Doug Briscoe, 49
Itinerant scissors sharpener
"I sharpen shears. This is what I do. I go from hair salon to hair salon, all over eastern North Carolina—Raleigh, Fayetteville, Wilmington, Atlantic Beach, and all the towns in between.
"I'm not a grinder. I don't do knives. My equipment is set up for shears—hair-cutting shears only. These guys who sharpen anything, they can really damage salon shears. When they grind a shear, it no longer cuts. Every shear I sharpen will shave hair off your arm, or it's not sharp enough. I'll say to the girls, 'Have you ever seen your shear do this?' They go, 'Wow.'
"I do shears that cost in excess of $800. These people trust me; they know I'll do a better job. I don't do everybody. I gear to higher-end salons. I do not do barbers, for instance. They buy cheap shears; they think you oughta sharpen 'em for $5. I charge $25. It takes 10 to 15 minutes, but I spend as much time as it takes. If I do 10 to 20 a day, I've had a great day.
"I've been doing this for close to five years. I've worked as a deejay at a radio station, a car salesman. This job is totally sales. Sure, you gotta have a mechanical background, too. Years ago, I was a machinist.
"I have a van. I have everything I need. A work station set up in my van, that's where I do the work. I'll visit each shop every four to eight weeks. After I do their shears once, the girls want to keep 'em in that condition.
"It's my business; it's a gut thing. What's happened to quality? By God, that's the only thing I've got. They know immediately if I did a good job. If the shear's not sharp, what have I got to go on?

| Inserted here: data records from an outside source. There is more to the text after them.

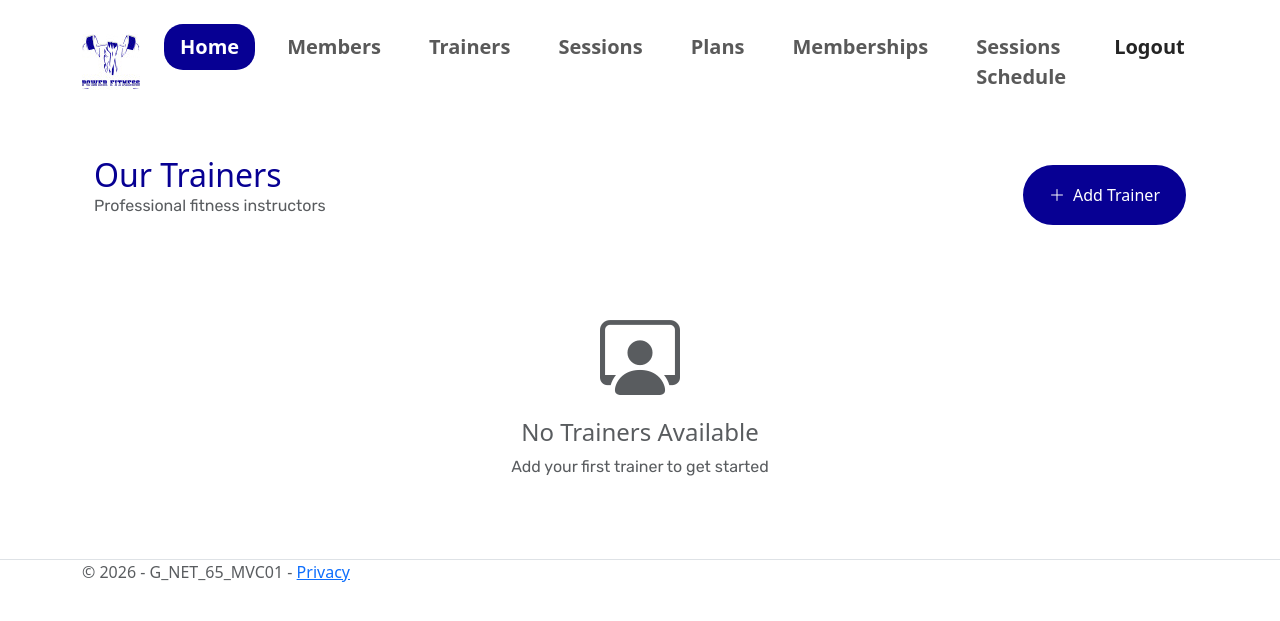
After one commit to Omar-Mohamed-5/G-NET-65-MVC02, an ASP.NET Core app: template G-NET-65-MVC02-PL/Views/Trainer/Index.cshtml in a window 1280 px wide. The commit adds this page. Shown: the top 621 px of the page. Run offline with ASP.NET Core 8, Linux system fonts and the light colour scheme; the template is opened without the code that fills it, so the values that code supplies are empty; some libraries are stand-ins or nearby versions; some web fonts are replaced.

Commit message:
AddTrainerViews01

```diff
--- a/G-NET-65-MVC02-PL/Controllers/TrainerController.cs
+++ b/G-NET-65-MVC02-PL/Controllers/TrainerController.cs
@@ -36,7 +36,7 @@ namespace G_NET_65_MVC02_PL.Controllers
         public IActionResult Create() => View();
 
         [HttpPost]
-        public async Task<IActionResult> CreateTrainer(CreateTrainerViewModel model, CancellationToken ct)
+        public async Task<IActionResult> CreateTrainer(CreateTrainerView model, CancellationToken ct)
         {
             if (!ModelState.IsValid) return View(nameof(Create), model);
             var Result = await _trainerService.CreateTrainerAsync(model, ct);
--- /dev/null
+++ b/G-NET-65-MVC02-PL/Views/Trainer/Create.cshtml
@@ -0,0 +1,5 @@
+@*
+    For more information on enabling MVC for empty projects, visit https://go.microsoft.com/fwlink/?LinkID=397860
+*@
+@{
+}
--- /dev/null
+++ b/G-NET-65-MVC02-PL/Views/Trainer/Index.cshtml
@@ -0,0 +1,80 @@
+@model IEnumerable<TrainerViewModel>
+<div class="container">
+    <header class="d-flex justify-content-between mt-5 mb-4 align-items-center">
+        <div>
+            <h2 class="text-primary-color mb-0">Our Trainers</h2>
+            <p class="text-muted">Professional fitness instructors</p>
+        </div>
+        <a asp-controller="Trainers" asp-action="Create" class="btn btn-fill fw-medium rounded-pill px-4 py-3">
+            <i class="bi bi-plus-lg me-2"></i>Add Trainer
+        </a>
+    </header>
+
+    @if (Model != null && Model.Any())
+    {
+        <div class="table-responsive" style="overflow: visible;">
+            <table class="table table-borderless">
+                <thead>
+                    <tr>
+                        <th><span>Name</span></th>
+                        <th><span>Email</span></th>
+                        <th><span>Phone</span></th>
+                        <th><span>Specialization</span></th>
+                        <th><span>Action</span></th>
+                    </tr>
+                </thead>
+
+                <tbody>
+                    @foreach (var trainer in Model)
+                    {
+                        <tr>
+                            <td><span class="fw-bold">@trainer.Name</span></td>
+                            <td><span>@trainer.Email</span></td>
+                            <td><span>@trainer.PhoneNumber</span></td>
+                            <td>
+                                <span class="badge bg-primary-color">@trainer.Specialties</span>
+                            </td>
+                            <td class="action position-relative">
+                                <div class="dropdown">
+                                    <button class="btn btn-link p-0 border-0" type="button" id="dropdownMenuButton-@trainer.Id" data-bs-toggle="dropdown" aria-expanded="false">
+                                        <img src="~/images/action dots.jpg" alt="action icon" />
+                                    </button>
+                                    <ul class="dropdown-menu dropdown-menu-start" aria-labelledby="dropdownMenuButton-@trainer.Id">
+                                        <li>
+                                            <a asp-controller="Trainers" asp-action="TrainerDetails" asp-route-Id="@trainer.Id" class="dropdown-item d-flex align-items-center gap-3">
+                                                <i class="bi bi-eye text-primary-color"></i>
+                                                <span>View Details</span>
+                                            </a>
+                                        </li>
+                                        <li><hr class="dropdown-divider"></li>
+                                        <li>
+                                            <a asp-controller="Trainers" asp-action="EditTrainer" asp-route-Id="@trainer.Id" class="dropdown-item d-flex align-items-center gap-3">
+                                                <i class="bi bi-pencil text-primary-color"></i>
+                                                <span>Edit Details</span>
+                                            </a>
+                                        </li>
+                                        <li><hr class="dropdown-divider"></li>
+                                        <li>
+                                            <a asp-controller="Trainers" asp-action="Delete" asp-route-Id="@trainer.Id" class="dropdown-item d-flex align-items-center gap-3 text-danger">
+                                                <i class="bi bi-trash"></i>
+                                                <span>Delete</span>
+                                            </a>
+                                        </li>
+                                    </ul>
+                                </div>
+                            </td>
+                        </tr>
+                    }
+                </tbody>
+            </table>
+        </div>
+    }
+    else
+    {
+        <div class="text-center py-5">
+            <i class="bi bi-person-workspace display-1 text-muted"></i>
+            <h4 class="mt-3 text-muted">No Trainers Available</h4>
+            <p class="text-muted">Add your first trainer to get started</p>
+        </div>
+    }
+</div>
--- a/G-NET-65-MVC02-PL/Views/_ViewImports.cshtml
+++ b/G-NET-65-MVC02-PL/Views/_ViewImports.cshtml
@@ -3,5 +3,5 @@
 @using G_NET_65_MVC02.DAL.Models
 @using G_NET_65_MVC02.BLL.ViewModels.MemberViewModels
 @using G_NET_65_MVC02.BLL.ViewModels.PlanViewModels
-@*using G_NET_65_MVC02.BLL.ViewModels.TrainerViewModels*@
+@using G_NET_65_MVC02.BLL.ViewModels.TrainerViewModels
 @addTagHelper *, Microsoft.AspNetCore.Mvc.TagHelpers
--- a/G-NET-65-MVC02.BLL/Services/Classes/MemberService.cs
+++ b/G-NET-65-MVC02.BLL/Services/Classes/MemberService.cs
@@ -34,7 +34,7 @@ namespace G_NET_65_MVC02.BLL.Services.Classes
 
 
 
-        public async Task<bool> CreateMemberAsync(CreateTrainerViewModel model, CancellationToken ct = default)
+        public async Task<bool> CreateMemberAsync(CreateTrainerView model, CancellationToken ct = default)
         {
             var EmailExists = await _memberRepository.AnyAsync(x => x.Email == model.Email, ct);
 
--- a/G-NET-65-MVC02.BLL/Services/Classes/TrainerService.cs
+++ b/G-NET-65-MVC02.BLL/Services/Classes/TrainerService.cs
@@ -21,7 +21,7 @@ namespace G_NET_65_MVC02.BLL.Services.Classes
             _trainerRepository = TrainerRepository;
             _sessionRepository = SessionRepository;
         }
-        public async Task<bool> CreateTrainerAsync(CreateTrainerViewModel model, CancellationToken ct = default)
+        public async Task<bool> CreateTrainerAsync(CreateTrainerView model, CancellationToken ct = default)
         {
             var EmailExists = await _trainerRepository.AnyAsync(x => x.Email == model.Email, ct);
             var PhoneExists = await _trainerRepository.AnyAsync(x=> x.PhoneNumber == model.PhoneNumber, ct);
--- a/G-NET-65-MVC02.BLL/Services/Interfaces/ITrainerService.cs
+++ b/G-NET-65-MVC02.BLL/Services/Interfaces/ITrainerService.cs
@@ -11,7 +11,7 @@ namespace G_NET_65_MVC02.BLL.Services.Interfaces
     {
         Task<IEnumerable<TrainerViewModel>> GetAllTrainersAsync(CancellationToken ct = default);
         Task<TrainerViewModel?> GetTrainerDetailsAsync(int trainerId, CancellationToken ct = default);
-        Task<bool> CreateTrainerAsync(CreateTrainerViewModel model, CancellationToken ct = default);
+        Task<bool> CreateTrainerAsync(CreateTrainerView model, CancellationToken ct = default);
         Task<TrainerToUpdateViewModel?> GetTrainerToUpdateAsync(int trainerId, CancellationToken ct = default);
         Task<bool> UpdateTrainerDetailsAsync(int trainerId, TrainerToUpdateViewModel model, CancellationToken ct = default);
         Task<bool> RemoveTrainerAsync(int trainerId, CancellationToken ct = default);
--- a/G-NET-65-MVC02.BLL/ViewModels/TrainerViewModels/CreateTrainerViewModel.cs
+++ b/G-NET-65-MVC02.BLL/ViewModels/TrainerViewModels/CreateTrainerView.cs
@@ -8,7 +8,7 @@ using System.Threading.Tasks;
 
 namespace G_NET_65_MVC02.BLL.ViewModels.TrainerViewModels
 {
-    public class CreateTrainerViewModel
+    public class CreateTrainerView
     {
         [Required(ErrorMessage = "Name is required")]
         [RegularExpression(@"^[a-zA-Z\s]+$", ErrorMessage = "Name can only contain letters and spaces")]
```
Also changed, not shown: G-NET-65-MVC02-PL/Views/Trainer/TrainerDetails.cshtml (added, +67 -0 lines), G-NET-65-MVC02-PL/G-NET-65-MVC02-PL.csproj.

"Do I make more money doing this than a car salesman does? No, but this is more fun. For a single guy, visiting salons isn't bad. I recently walked into a shop in Durham. I hadn't been there in awhile, and when I walked in, every stylist in there, they all go, 'It's you! Thank God!'
"This guy, a customer, he looked at me and said, 'I don't know who you are or what you do, but I want to do it.' "
A version of this article appeared in the January 2004 issue of Fast Company magazine.